A group of published UK-based authors and illustrators of picture books, children's and YA.
‘Second Cheapest on the Menu’ was one of the many books I never finished back in my twenties. It was conceived as an autobiographical celebration of holiday food. Here’s its story.
I was ten when we went abroad as a family for the first time. I remember my mum carefully cutting the rind off a camembert at an autoroute service station. (“Is it meant to be like that?” we asked, staring open-mouthed as she prodded it dubiously.)
I guess my parents got wise to France pretty quickly, though. We went every year from then on. After each day’s driving, they took turns unfolding the big map and colouring in the roads we’d travelled on. By the time I was fifteen, the map was full, and every time we went out to eat, we’d choose the ripest roqueforts we could find just to prove we were seasoned explorers.
The family’s eating out rule was an unspoken one, but studiously observed. You could have anything on the menu, as long as it was the cheapest, or second cheapest, in its category. So dad could begin the meal by opening the menus and saying, with a flourish, “Choose whatever you want boys!”
A few seconds later he’d be selecting himself the onion soup and the poulet frites, and the message was as clear as if he’d communicated it using a series of handy flags. We chose cheap.
The second-cheapest-on-the-menu rule lasted five years. Then, one night, our world collapsed.

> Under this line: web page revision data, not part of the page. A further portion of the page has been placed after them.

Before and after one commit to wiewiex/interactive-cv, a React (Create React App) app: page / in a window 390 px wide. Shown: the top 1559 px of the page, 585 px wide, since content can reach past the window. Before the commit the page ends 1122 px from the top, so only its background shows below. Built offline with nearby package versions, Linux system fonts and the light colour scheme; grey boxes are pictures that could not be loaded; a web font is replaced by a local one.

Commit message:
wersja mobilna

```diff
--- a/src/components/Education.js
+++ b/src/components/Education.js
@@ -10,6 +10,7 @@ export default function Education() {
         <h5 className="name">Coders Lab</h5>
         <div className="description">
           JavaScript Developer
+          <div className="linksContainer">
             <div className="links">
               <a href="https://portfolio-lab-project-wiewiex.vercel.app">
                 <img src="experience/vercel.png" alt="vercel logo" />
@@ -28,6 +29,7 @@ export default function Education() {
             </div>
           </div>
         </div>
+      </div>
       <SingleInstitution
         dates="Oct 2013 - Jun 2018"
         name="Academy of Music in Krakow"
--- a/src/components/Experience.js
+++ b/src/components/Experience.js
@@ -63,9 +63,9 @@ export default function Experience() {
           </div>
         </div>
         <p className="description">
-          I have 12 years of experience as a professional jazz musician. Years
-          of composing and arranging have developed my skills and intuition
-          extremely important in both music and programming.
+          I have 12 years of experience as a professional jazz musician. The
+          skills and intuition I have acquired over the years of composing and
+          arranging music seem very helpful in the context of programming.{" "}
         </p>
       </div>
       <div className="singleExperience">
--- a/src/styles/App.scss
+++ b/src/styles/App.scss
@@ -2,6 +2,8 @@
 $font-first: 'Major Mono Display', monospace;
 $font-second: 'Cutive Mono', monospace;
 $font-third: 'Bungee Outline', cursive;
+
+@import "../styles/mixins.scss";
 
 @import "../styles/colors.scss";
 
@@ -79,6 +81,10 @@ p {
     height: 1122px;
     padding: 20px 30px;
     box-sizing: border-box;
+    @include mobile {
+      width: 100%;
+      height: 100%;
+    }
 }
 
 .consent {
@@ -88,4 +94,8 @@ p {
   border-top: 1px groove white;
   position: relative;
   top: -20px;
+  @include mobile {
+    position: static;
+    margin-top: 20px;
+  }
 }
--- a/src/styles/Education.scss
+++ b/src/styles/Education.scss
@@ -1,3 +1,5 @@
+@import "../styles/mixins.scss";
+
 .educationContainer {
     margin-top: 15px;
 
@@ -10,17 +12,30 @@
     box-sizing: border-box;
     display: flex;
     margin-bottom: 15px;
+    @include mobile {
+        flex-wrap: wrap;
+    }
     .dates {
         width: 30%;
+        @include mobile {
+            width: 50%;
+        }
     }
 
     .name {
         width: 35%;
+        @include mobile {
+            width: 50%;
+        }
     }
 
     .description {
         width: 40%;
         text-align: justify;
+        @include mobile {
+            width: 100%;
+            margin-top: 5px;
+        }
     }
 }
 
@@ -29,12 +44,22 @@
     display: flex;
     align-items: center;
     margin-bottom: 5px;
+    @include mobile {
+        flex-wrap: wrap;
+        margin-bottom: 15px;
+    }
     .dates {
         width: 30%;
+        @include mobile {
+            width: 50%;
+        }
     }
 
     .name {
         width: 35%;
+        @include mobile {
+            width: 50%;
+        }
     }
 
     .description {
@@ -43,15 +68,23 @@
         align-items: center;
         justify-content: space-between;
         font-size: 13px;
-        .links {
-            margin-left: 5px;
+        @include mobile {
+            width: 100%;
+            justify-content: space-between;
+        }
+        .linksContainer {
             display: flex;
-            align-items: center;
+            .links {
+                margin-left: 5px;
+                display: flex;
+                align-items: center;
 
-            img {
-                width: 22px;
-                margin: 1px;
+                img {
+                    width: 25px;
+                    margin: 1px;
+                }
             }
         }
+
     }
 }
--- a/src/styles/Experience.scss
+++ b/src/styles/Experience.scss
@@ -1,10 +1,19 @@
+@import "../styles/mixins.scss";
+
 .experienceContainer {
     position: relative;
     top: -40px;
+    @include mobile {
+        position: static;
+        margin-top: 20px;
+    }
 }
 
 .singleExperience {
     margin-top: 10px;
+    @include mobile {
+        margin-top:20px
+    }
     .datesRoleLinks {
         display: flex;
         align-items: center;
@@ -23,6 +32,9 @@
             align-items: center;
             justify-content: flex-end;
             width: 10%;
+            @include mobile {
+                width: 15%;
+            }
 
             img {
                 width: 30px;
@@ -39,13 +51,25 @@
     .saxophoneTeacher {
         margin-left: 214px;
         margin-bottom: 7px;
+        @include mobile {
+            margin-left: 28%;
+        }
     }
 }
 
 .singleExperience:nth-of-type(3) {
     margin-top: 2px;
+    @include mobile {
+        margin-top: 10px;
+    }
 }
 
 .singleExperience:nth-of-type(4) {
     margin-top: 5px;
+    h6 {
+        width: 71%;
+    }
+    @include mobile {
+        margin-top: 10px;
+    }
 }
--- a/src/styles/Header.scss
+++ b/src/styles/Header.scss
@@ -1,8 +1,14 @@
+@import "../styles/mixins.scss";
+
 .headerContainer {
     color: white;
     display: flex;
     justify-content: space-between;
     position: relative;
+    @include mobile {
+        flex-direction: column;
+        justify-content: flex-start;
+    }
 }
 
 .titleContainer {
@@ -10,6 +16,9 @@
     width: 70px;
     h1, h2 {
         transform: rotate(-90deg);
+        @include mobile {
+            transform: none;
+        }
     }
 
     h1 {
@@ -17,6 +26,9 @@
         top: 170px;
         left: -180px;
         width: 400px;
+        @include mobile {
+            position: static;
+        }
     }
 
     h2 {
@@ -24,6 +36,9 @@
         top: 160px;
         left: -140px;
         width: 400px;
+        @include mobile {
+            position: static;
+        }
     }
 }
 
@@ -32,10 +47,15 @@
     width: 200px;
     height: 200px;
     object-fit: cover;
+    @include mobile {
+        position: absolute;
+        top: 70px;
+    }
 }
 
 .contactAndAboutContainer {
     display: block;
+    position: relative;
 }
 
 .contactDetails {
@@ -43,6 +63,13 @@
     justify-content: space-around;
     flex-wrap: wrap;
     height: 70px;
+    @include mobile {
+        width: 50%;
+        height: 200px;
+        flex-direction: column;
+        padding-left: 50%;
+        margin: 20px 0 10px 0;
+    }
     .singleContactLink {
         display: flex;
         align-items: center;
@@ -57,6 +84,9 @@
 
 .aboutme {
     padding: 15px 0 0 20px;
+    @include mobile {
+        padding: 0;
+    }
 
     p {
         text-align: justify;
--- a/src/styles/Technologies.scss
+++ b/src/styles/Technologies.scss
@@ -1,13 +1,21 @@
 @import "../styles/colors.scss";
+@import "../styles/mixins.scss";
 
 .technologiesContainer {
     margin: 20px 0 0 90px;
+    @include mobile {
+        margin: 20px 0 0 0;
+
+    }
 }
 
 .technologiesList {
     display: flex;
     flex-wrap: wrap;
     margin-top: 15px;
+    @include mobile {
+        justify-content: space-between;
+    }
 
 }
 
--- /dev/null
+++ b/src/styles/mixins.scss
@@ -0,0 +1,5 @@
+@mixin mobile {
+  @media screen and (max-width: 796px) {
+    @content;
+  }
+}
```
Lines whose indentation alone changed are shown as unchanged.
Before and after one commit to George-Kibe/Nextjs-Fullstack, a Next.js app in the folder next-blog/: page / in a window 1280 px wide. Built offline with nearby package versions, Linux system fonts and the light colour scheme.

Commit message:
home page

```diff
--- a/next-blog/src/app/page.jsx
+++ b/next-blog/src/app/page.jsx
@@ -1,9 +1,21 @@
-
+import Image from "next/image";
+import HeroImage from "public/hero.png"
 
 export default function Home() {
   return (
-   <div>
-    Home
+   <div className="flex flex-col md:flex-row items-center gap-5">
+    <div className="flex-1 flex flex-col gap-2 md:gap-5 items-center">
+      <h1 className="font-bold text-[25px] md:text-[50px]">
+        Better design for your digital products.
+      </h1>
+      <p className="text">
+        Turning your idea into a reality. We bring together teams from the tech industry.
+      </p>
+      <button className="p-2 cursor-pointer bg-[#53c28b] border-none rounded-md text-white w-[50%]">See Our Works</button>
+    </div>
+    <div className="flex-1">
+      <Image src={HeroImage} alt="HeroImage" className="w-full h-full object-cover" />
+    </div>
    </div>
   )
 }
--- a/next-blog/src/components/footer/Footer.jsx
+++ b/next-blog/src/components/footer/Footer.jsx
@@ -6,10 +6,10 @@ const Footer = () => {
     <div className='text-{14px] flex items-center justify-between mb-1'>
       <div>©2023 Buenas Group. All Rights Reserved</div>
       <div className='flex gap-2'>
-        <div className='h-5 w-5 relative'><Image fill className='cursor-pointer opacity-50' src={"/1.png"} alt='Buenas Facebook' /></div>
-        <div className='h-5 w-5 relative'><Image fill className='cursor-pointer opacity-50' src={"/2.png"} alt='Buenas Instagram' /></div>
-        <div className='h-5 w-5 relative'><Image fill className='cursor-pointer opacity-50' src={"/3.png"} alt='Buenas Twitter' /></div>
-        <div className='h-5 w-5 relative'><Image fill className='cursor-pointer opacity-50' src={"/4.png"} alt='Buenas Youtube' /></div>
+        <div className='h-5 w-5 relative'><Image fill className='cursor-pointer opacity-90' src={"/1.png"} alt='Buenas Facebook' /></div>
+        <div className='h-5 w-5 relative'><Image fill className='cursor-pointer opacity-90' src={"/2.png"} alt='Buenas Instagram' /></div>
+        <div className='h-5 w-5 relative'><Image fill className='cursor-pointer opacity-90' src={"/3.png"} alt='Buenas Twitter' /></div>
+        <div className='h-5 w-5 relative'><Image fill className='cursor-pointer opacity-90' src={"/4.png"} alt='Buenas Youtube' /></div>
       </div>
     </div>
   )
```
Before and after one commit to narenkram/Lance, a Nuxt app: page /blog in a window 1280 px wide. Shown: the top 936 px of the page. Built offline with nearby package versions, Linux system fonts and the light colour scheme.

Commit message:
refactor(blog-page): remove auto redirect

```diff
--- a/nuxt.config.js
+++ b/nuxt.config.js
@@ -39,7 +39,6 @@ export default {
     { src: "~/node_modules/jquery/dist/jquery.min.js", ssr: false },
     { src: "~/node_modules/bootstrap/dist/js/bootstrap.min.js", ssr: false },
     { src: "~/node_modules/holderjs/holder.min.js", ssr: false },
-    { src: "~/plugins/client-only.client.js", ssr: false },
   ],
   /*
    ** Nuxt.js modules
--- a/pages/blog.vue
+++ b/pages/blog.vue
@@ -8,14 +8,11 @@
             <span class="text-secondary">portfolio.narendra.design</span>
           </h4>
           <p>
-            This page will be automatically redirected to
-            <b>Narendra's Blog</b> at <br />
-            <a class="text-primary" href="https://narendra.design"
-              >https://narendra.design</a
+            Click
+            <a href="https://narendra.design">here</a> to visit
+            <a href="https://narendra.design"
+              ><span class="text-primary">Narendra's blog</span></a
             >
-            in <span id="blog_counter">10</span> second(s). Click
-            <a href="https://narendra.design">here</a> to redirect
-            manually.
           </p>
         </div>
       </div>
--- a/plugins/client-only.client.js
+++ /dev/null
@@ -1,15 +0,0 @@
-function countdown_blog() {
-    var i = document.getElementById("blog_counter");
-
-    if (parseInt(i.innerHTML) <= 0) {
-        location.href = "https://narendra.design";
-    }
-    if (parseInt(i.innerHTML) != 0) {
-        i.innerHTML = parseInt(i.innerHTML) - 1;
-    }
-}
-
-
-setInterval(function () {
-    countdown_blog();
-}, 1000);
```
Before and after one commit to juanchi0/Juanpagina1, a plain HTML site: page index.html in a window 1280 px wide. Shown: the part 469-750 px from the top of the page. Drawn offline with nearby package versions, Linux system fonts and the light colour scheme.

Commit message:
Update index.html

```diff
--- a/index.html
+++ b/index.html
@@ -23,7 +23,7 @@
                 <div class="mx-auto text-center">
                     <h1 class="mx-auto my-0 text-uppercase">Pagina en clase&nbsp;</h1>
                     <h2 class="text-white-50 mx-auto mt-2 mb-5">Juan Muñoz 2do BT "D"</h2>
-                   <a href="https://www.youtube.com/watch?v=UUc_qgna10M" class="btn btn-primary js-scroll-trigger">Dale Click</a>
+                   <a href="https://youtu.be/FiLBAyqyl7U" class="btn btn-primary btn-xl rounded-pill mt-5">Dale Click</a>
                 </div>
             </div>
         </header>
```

We were in a bistro near a campsite. It was a cool little place with red-and-white chequered table cloths; candles jammed in wine bottles; wall-mounted plates, carafes of local booze, lots of noise. The five of us sat and dad said, “Choose anything you want boys!” whilst, naturally, semaphoring his expectation that we’d go for the salad and the goats’ cheese and bacon tart. The waiter came over. I was eldest so I chose first. I went for the salad and the tart.
Then it happened. My brother smacked his lips, placed the menu carefully on the table, fixed the waiter with an innocent gaze, and ordered a steak, medium rare, with mushroom sauce and frites on the side. There was a terrified silence. Everyone looked at dad.
He nodded, and with that gesture, the world changed.
When my brother’s steak arrived, we stared at it. My tart was suddenly rendered as colourless and unappetising as a photocopy. Jon offered the meat around in carefully sliced morsels.
It was heavenly.
Anyway. Imagine if you will ‘Second Cheapest on the Menu’ by Fletcher Moss, a combination of childhood memoir and comic road-movie in which I travel those autoroutes again, paying homage to the family rule and only choosing the cheapest meals available in bistros and cafes up and down France. It’s got ‘hit’ written all over it, folks.
Or something close to ‘hit’, anyway.
Fletcher Moss was an Alderman of Manchester who upon his death over a century ago, bequeathed a beautiful botanical gardens to the people of the city; a noble and generous gesture. This Fletcher Moss has significantly less to recommend him – he’s an Assistant Headteacher at a school in Greater Manchester who needed a pseudonym for the writing he fits in between lesson planning, marking and rattling around the M60 in his second-hand Citroen. He lives in Manchester with his wife and young daughter. He is working on his second and third novels at the same time – surely a recipe for disaster if ever there was one.